For those curious about Ryzen on mobile, AMD said that those first chips should begin to land in the second-half of the year. At this point, AMD could explode SKUs all over the market, but due to the huge amount of product that needs to be pushed, it’s beginning with the big guns on desktop, and then will work from there.
Cinebench R15 Multi-threaded Scores (per AMD)
Ryzen 7 1700X: 1537
Core i7-6900K: 1474 (-4%)
Core i7-6800K: 1108 (-39%)
Performance-wise, AMD compares its Ryzen 7 1800X at $499 to Intel’s Core i7-6900K (also an eight-core); its Ryzen 7 1700X at $399 to Intel’s $425 Core i7-6800K; and its Ryzen 7 1700 at $329 to Intel’s Core i7-7700K – Santa Clara’s latest and greatest Kaby Lake-based chip.

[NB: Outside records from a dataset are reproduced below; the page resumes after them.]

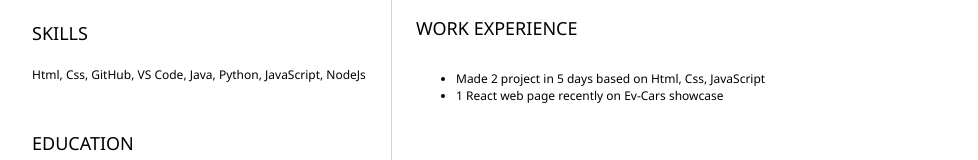
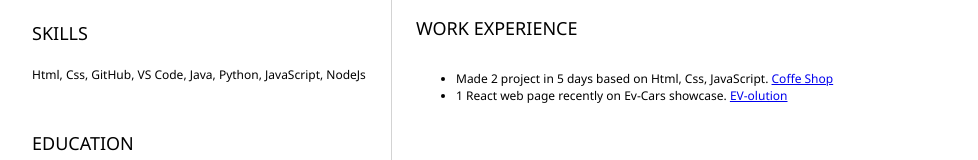
Before and after one commit to ShashankShekhar31/Resume, a plain HTML site: page index.html in a window 1280 px wide. Shown: the part 336-496 px from the top of the page, without its empty margins (152-1130 px from the left). Drawn offline with Linux system fonts and the light colour scheme.

Commit message:
Update index.html

```diff
--- a/index.html
+++ b/index.html
@@ -67,8 +67,8 @@
                 <section>
 					<h2>WORK EXPERIENCE</h2>
                 <ul>
-		                <li>Made 2 project in 5 days based on Html, Css, JavaScript </li>
-		                <li>1 React web page recently on Ev-Cars showcase</li>
+		                <li>Made 2 project in 5 days based on Html, Css, JavaScript. <a href="https://github.com/ShashankShekhar31/Coffee-Shop">Coffe Shop</a> </li>
+		                <li>1 React web page recently on Ev-Cars showcase. <a href="https://github.com/ShashankShekhar31/EV-olution/tree/new-branch">EV-olution</a></li>
                 </ul>
 				</section>
 			</article>
```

In the past, AMD said that Ryzen increased the IPC over its previous generation core by 40%, which is a number some had a hard time believing. Well, the company now says that it’s not actually 40%, but instead 52%. That announcement got a hearty applause from the audience at a platform and architecture deep-dive held in San Francisco yesterday.
If you want to know what Ryzen truly is, it’s the result of two million engineer hours involving 100s of engineers over the course of four years. It’s ambitious, and hopefully for AMD, those ambitions are soon to pay off.
This all raises an obvious question; where does this leave Intel? Prior to the embargo, an Intel spokesperson reached out to say:
“We take any competition seriously but as we’ve learned, consumers usually take a ‘wait and see’ approach on performance claims for untested products. 7th Gen Intel Core delivers the best experiences, and with 8th Gen Intel Core and new technologies like Intel Optane memory coming soon, Intel will not stop raising the bar.”
One thing’s for certain: the industry needs a launch like Ryzen to help keep the spirit of competition alive, and to help keep the industry excited for the progression of processor technology. 2017 is going to be one hell of an exciting year.